One of the definitive findings is that immigrants with advanced degrees boost employment for native U.S. workers. This effect goes beyond just the 2.62 jobs for every STEM worker with an advanced degree from U.S. universities: An additional 100 immigrants with advanced degrees working in STEM fields—regardless of where they earned the degree—creates an additional 86 jobs for U.S. natives. And an additional 100 immigrants with advanced degrees—regardless of field or where they obtained their degrees—creates an additional 44 jobs for U.S. natives. Currently, there is no employment visa designed for students who earn advanced degrees in the U.S. after graduation, only a “training” program that allows them to work for a limited period. All of the analyses of foreign-born advanced-degree holders cover the period 2000 to 2007.
The report also shows clear job creation from foreign workers on temporary-employment visas: Adding 100 workers in the H-1B visa program for skilled workers—a program that exhausts its arbitrary numerical limitation each year, including this year—results in an additional 183 jobs among U.S. natives. Likewise, adding 100 workers in the H-2B program for less-skilled non-agricultural labor results in an additional 464 jobs for U.S. natives.
And looking at all foreign-born workers in the aggregate, the report’s analysis yields no evidence of any negative impact on U.S. employment—even under the current immigration system, which is not designed to maximize job creation.

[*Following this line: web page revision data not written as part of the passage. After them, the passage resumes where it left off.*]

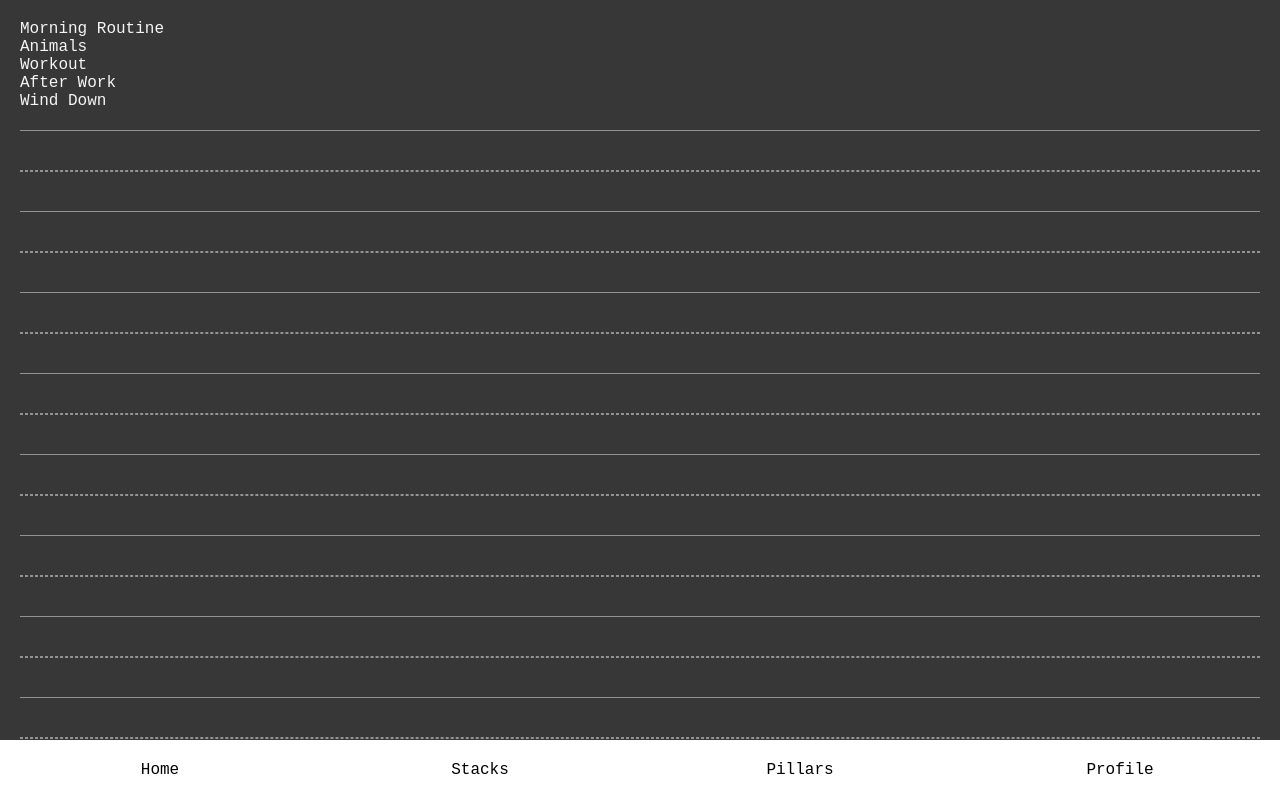
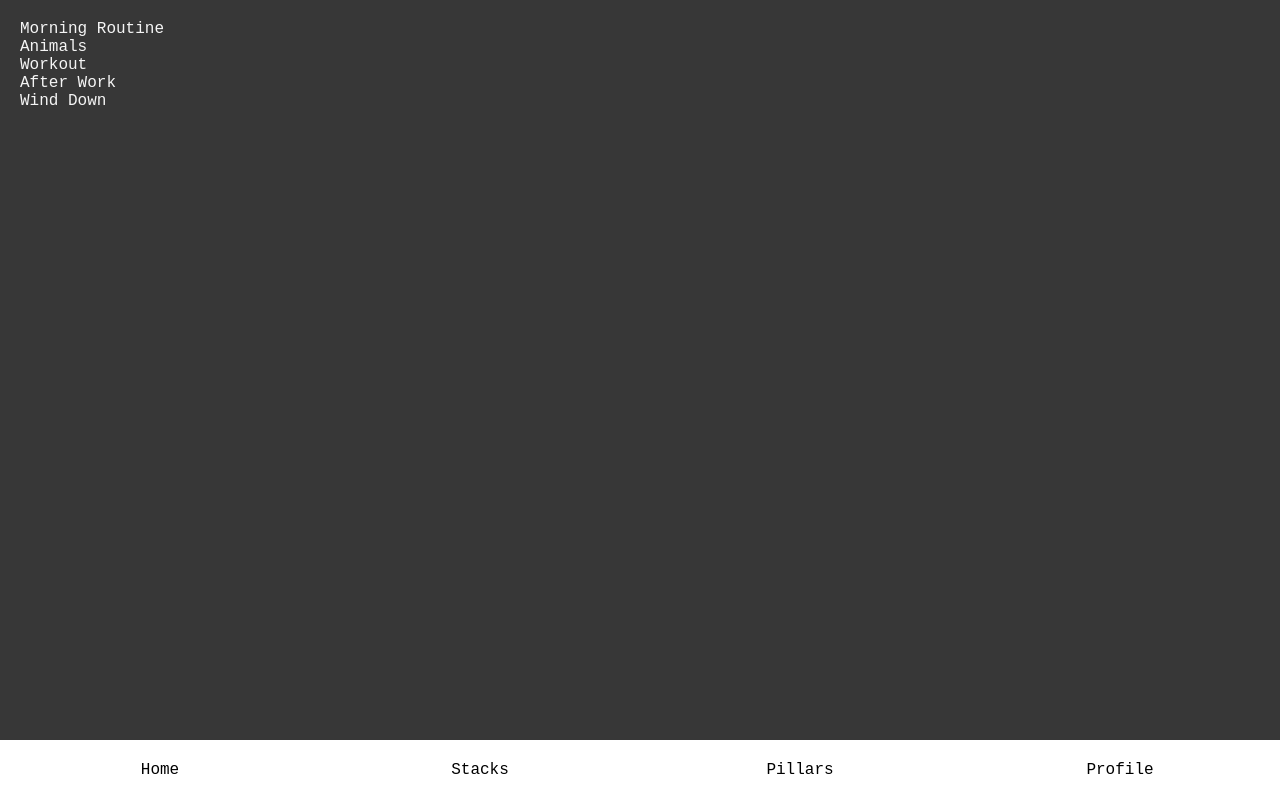
Before and after one commit to TaylerWaddle/HabitStack-react, a React (Vite) app in the folder HabitStack-react/: page / in a window 1280 px wide. Shown: the top 800 px of the page. Built offline with nearby package versions, Linux system fonts and the light colour scheme.

Commit message:
disabled timeline

```diff
--- a/HabitStack-react/src/routes/home/home.component.jsx
+++ b/HabitStack-react/src/routes/home/home.component.jsx
@@ -1,4 +1,4 @@
-import TimeLine from "../../components/timeline/timeline.component";
+// import TimeLine from "../../components/timeline/timeline.component";
 import "./home.styles.scss";
 import { closestCorners } from "@dnd-kit/core";
 import { DndContext } from "@dnd-kit/core";
@@ -34,7 +34,7 @@ const Home = () => {
   return (
     <DndContext onDragEnd={handleDragEnd} collisionDetection={closestCorners}>
       <StackList stacks={stacks}></StackList>
-      <TimeLine></TimeLine>
+      {/* <TimeLine></TimeLine> */}
     </DndContext>
   );
 };
```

Finally, the study finds that highly educated immigrants pay far more in taxes than they receive in benefits. In 2009, the average foreign-born adult with an advanced degree paid over $22,500 in federal, state, and Federal Insurance Contributions Act (FICA, or Social Security and Medicare) taxes, while their families received just $2,3000 in benefits, or just over one-tenth of their fiscal contribution. And, in fact, looking at all immigrants, the average adult paid $7,826 in federal, state, and FICA taxes, while their families receive $4,422 in cash and in-kind transfers from major government programs.
Based on the data, the report calls for specific legislative proposals that could create jobs for U.S. workers:
- • Give priority for foreign workers who earn advanced degrees from U.S. universities, especially those who work in STEM fields.
- • Increase the number of green cards (permanent visas) for highly educated workers.
- • Make available more temporary visas for both skilled and less-skilled workers.
Today, only 15% of green cards are set aside for employment needs—and the real number is more like 7% when you exclude a worker’s spouses and children.